Fish form the main part of the diet, up to 80%, but they will also take amphibians, insects, birds and small mammals. Otters hunt mainly by sight but their plentiful whiskers can detect vibrations made by fish, enabling them to catch their prey in murky waters and they have the ability to close their ears and nostrils when swimming. Most of the hunting takes place at night when many fish become torpid and are more easily caught. As you can imagine, otters are not popular with anglers and fish farmers!
Even if you are not lucky enough to see one, you may come across signs that an otter has passed through. Half eaten fish will sometimes be abandoned at the water’s edge, although these will quickly be scavenged by birds or foxes. Droppings (spraint) are left throughout an otter’s territory and are often placed on raised places such as boulders or ledges under bridges; they are black and tarry when fresh, becoming like little heaps of ash as they age. These will contain remains of prey, including fish bones and scales, feathers and frog or mammal bones. You may also see tracks in mud or snow, often showing the webs between the five toes that indicate that this is a swimming animal. The other tracks you may see in the same habitat could be left by mink, there are plenty of these around, but these are smaller with obvious claw marks.
There is now a healthy population of otters in Norfolk, but this beautiful animal very nearly became extinct in England.
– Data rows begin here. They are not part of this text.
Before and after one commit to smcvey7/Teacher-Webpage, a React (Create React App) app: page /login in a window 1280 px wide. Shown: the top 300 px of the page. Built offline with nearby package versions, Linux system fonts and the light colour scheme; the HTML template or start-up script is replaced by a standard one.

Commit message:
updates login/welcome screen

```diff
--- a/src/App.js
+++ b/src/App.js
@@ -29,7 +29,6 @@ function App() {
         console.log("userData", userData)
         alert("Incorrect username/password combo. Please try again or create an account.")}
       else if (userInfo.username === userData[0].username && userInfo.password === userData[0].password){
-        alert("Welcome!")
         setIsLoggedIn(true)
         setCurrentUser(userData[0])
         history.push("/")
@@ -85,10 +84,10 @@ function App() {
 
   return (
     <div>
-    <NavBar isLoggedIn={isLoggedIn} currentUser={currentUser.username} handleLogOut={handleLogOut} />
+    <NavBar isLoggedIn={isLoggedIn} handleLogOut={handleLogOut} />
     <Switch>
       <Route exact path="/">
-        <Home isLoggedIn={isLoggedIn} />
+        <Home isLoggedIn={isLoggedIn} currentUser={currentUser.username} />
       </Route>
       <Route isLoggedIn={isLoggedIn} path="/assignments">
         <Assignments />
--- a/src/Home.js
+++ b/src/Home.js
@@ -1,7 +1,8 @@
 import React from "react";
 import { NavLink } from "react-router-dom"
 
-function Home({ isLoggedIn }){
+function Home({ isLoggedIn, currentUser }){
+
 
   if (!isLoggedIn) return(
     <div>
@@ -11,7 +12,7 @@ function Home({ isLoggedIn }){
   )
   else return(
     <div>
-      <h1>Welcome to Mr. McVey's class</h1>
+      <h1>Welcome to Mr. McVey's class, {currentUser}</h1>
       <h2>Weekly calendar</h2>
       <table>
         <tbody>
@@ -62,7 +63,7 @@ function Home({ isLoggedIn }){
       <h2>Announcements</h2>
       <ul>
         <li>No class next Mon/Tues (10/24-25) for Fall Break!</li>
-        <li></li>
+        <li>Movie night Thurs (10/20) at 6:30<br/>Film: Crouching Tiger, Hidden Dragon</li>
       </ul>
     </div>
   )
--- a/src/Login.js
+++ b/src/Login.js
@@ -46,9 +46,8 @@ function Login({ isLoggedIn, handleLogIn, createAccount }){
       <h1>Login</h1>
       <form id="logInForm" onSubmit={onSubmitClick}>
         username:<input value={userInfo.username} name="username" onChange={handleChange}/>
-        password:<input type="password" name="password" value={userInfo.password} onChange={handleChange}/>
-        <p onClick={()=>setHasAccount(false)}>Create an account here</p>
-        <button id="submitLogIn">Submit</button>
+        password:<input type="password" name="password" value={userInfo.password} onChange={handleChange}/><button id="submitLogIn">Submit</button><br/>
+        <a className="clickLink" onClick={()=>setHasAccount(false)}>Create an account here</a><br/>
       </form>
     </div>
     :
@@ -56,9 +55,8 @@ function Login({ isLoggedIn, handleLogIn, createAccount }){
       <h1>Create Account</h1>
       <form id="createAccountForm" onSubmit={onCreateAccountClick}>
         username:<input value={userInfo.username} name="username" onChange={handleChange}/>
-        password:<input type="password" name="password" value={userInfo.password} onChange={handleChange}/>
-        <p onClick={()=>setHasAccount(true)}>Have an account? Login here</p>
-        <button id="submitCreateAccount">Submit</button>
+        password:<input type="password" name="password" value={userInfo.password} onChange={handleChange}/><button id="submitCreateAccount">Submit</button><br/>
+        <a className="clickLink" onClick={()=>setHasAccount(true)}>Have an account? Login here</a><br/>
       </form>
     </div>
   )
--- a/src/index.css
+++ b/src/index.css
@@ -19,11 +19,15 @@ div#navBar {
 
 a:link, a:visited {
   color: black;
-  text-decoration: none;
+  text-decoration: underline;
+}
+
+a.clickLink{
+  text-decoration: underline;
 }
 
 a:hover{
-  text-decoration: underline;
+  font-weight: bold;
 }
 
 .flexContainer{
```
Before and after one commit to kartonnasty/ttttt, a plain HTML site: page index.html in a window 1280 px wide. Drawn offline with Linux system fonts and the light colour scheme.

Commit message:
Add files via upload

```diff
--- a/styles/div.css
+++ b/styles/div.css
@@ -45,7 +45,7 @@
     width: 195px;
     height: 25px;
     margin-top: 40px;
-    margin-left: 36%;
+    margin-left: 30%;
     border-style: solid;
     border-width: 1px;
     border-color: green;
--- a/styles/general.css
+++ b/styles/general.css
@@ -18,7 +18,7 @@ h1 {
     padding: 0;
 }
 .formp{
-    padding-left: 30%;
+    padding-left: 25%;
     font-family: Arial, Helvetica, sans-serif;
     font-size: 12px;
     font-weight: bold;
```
With the coming of industrialisation in the nineteenth century, rivers became heavily polluted, poisoning fish and consequently affecting their predators; otter hunting was also popular. The decline increased in the nineteen fifties and sixties due to the use of agricultural pesticides, which drained into water courses, and by 1980 the otter had all but disappeared from most of the country.
The banning of dangerous chemicals, improvement of habitat and legal protection has ensured that the otter has made a successful recovery; the release of captive bred animals has also contributed to their numbers.
As a final note this month, I did hope that I may be able to report a genuine sighting of a Norfolk ‘big cat.’ Late the other night, as I waited for the dogs to have their bedtime trot around the garden, I heard a low, rumbling growl coming from one of the outbuildings. I grabbed my camera and fearlessly opened the stable door. No big cat, I’m afraid – not even a small one – just Michael’s wine bubbling and gurgling away!
Happy Christmas to you all!
Things to do this month include:
- Many indoor events – wildlife talks, slides and photos. www.norfolkwildlifetrust.org.uk or call 01603 625540.
- Fabulous Wildlife – RSPB reserve at Titchwell. Email firstname.lastname@example.org or call 01485 210779.
- Deer Discovery Walk – Holkam Nature Reserve. S.email@example.com or call 07828 290703.
© Sheila Sims 2013. Email: firstname.lastname@example.org